VICKSBURG, Miss. –The U.S. Army Corps of Engineers (USACE) Vicksburg District’s Mat Sinking Unit (MSU) completed its 2018 season Jan. 11.
During the 2018 season, the MSU placed approximately 200,000 squares of articulated concrete mattress along the Mississippi River to prevent erosion and to protect key areas of the riverbank and flood control works.
“For 70 years, the Mat Sinking Unit has played a crucial role in protecting the banks of the Mississippi River from erosion, and the importance of that task cannot be overstated,” said Vicksburg District Commander Col. Michael C. Derosier. “The Mississippi River serves as a vital commercial waterway and drains 41 percent of the nation’s water. It is the lifeblood of the U.S. economy.”
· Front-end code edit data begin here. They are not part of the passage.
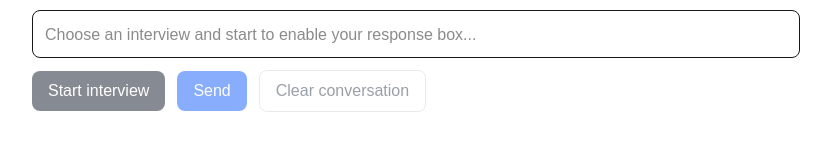
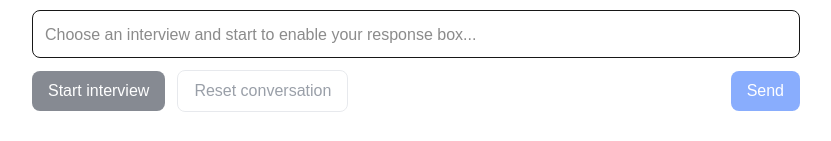
Before and after one commit to kaiwood/prepper, a Next.js app in the folder frontend/: page / in a window 1280 px wide. Shown: the part 695-836 px from the top of the page, without its empty margins (224-1055 px from the left). Built offline with nearby package versions, Linux system fonts and the light colour scheme; no server answers.

Commit message:
Frontend: Realign buttons

```diff
--- a/frontend/components/MessageForm.tsx
+++ b/frontend/components/MessageForm.tsx
@@ -86,6 +86,7 @@ export default function MessageForm({
         }}
       />
 
+      <div className="flex flex-col gap-3 sm:flex-row sm:items-center sm:justify-between">
         <div className="flex flex-col gap-3 sm:flex-row sm:items-center">
           <button
             type="button"
@@ -96,19 +97,21 @@ export default function MessageForm({
             {loading && !hasStarted ? "Starting..." : "Start interview"}
           </button>
           <button
+            type="button"
+            onClick={onClear}
+            disabled={loading || !canClear}
+            className="border border-gray-300 text-gray-700 rounded-lg py-2 px-4 hover:bg-gray-50 disabled:opacity-50 disabled:cursor-not-allowed transition-colors"
+          >
+            Reset conversation
+          </button>
+        </div>
+
+        <button
           type="submit"
           disabled={!hasStarted || loading || !message.trim()}
           className="bg-blue-600 text-white rounded-lg py-2 px-4 hover:bg-blue-700 disabled:opacity-50 disabled:cursor-not-allowed transition-colors"
         >
           {loading && hasStarted ? "Thinking..." : "Send"}
-        </button>
-        <button
-          type="button"
-          onClick={onClear}
-          disabled={loading || !canClear}
-          className="border border-gray-300 text-gray-700 rounded-lg py-2 px-4 hover:bg-gray-50 disabled:opacity-50 disabled:cursor-not-allowed transition-colors"
-        >
-          Clear conversation
         </button>
       </div>
 
```
Lines whose indentation alone changed are shown as unchanged.
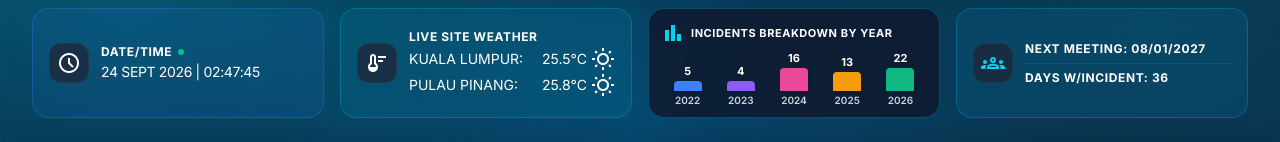
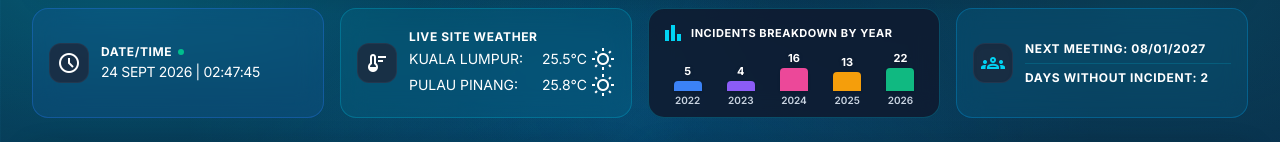
Before and after one commit to syafiqeastway-byte/HSE-system, a React (Vite) app: page / in a window 1280 px wide. Shown: the part 134-276 px from the top of the page. Built offline with nearby package versions, Linux system fonts and the light colour scheme; no server answers.

Commit message:
fix: update days without incident default value
Update default value from 36 to 2 and rename label for clarity.

```diff
--- a/src/components/TelemetryHub.tsx
+++ b/src/components/TelemetryHub.tsx
@@ -309,7 +309,7 @@ export const TelemetryHub: React.FC<TelemetryHubProps> = ({
 
   const displayMeetingDate = jkkMeeting.date || '08/01/2027';
   const meetingDaysRemaining = getDaysRemaining(displayMeetingDate);
-  const safeDays = daysCount || 36;
+  const safeDays = daysCount !== undefined && daysCount !== null ? daysCount : 2;
 
   return (
     <div className="grid grid-cols-1 sm:grid-cols-2 lg:grid-cols-4 gap-3.5 sm:gap-4 mb-6">
@@ -440,10 +440,10 @@ export const TelemetryHub: React.FC<TelemetryHubProps> = ({
               </span>
             </div>
 
-            {/* Bottom row: DAYS W/INCIDENT: nombor sahaja, tulisan SAFE dibuang */}
+            {/* Bottom row: DAYS WITHOUT INCIDENT */}
             <div className="text-xs sm:text-xs font-bold text-emerald-400 uppercase tracking-wider mt-1.5 pt-1.5 border-t border-cyan-500/20 flex items-center justify-between gap-1">
               <span className="truncate">
-                DAYS W/INCIDENT: <span className="text-white font-extrabold">{safeDays}</span>
+                DAYS WITHOUT INCIDENT: <span className="text-white font-extrabold">{safeDays}</span>
               </span>
             </div>
           </div>
--- a/src/data/mockData.ts
+++ b/src/data/mockData.ts
@@ -10,7 +10,7 @@ import {
   MinuteMeeting
 } from '../types';
 
-export const INITIAL_DAYS_WITHOUT_INCIDENT = 36;
+export const INITIAL_DAYS_WITHOUT_INCIDENT = 2;
 
 export const MOCK_SOPS: SOPItem[] = [
   { id: '1', code: 'SOP-EE-001', title: 'Visitors Safety Induction & Site Protocol', category: 'General HSE', description: 'Mandatory registration, briefing, and PPE requirements for all site visitors.', revisionDate: '2026-01-15', documentUrl: 'https://docs.google.com/document/d/e/2PACX-1vSOP-EE-001/pub?embedded=true' },
--- a/src/utils/gasBridge.ts
+++ b/src/utils/gasBridge.ts
@@ -70,7 +70,7 @@ let cachedDaysWithoutIncident: number = (() => {
       if (!isNaN(p)) return p;
     }
   } catch {}
-  return 36;
+  return 2;
 })();
 
 export function getCachedDaysWithoutIncident(): number {
```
The MSU typically operates from August to November, the months when river stages are at their lowest, and conducts work that spans the jurisdictions of Memphis, Vicksburg and New Orleans districts. Unparalleled across the world, the MSU is a feat of skilled labor and technological innovation. A mat sinking barge, a mat supply barge, quarter barges, spar barges, gantry cranes, bulldozers and motor vessels are among the equipment used by the MSU to help maintain the Mississippi River’s stabilization and navigation. Each season, approximately 50 full-time and 220 seasonal/temporary employees live on quarter boats and work 10-hour shifts and 12-consecutive-day-work periods to execute the mission.
The Vicksburg District encompasses a 68,000-square-mile area across portions of Mississippi, Arkansas and Louisiana that holds seven major river basins and incorporates approximately 460 miles of mainline levees. Channel maintenance and river stabilization insures that hundreds of billions of dollars of commerce flow freely up and down the Mississippi River system.
Release no. 19-002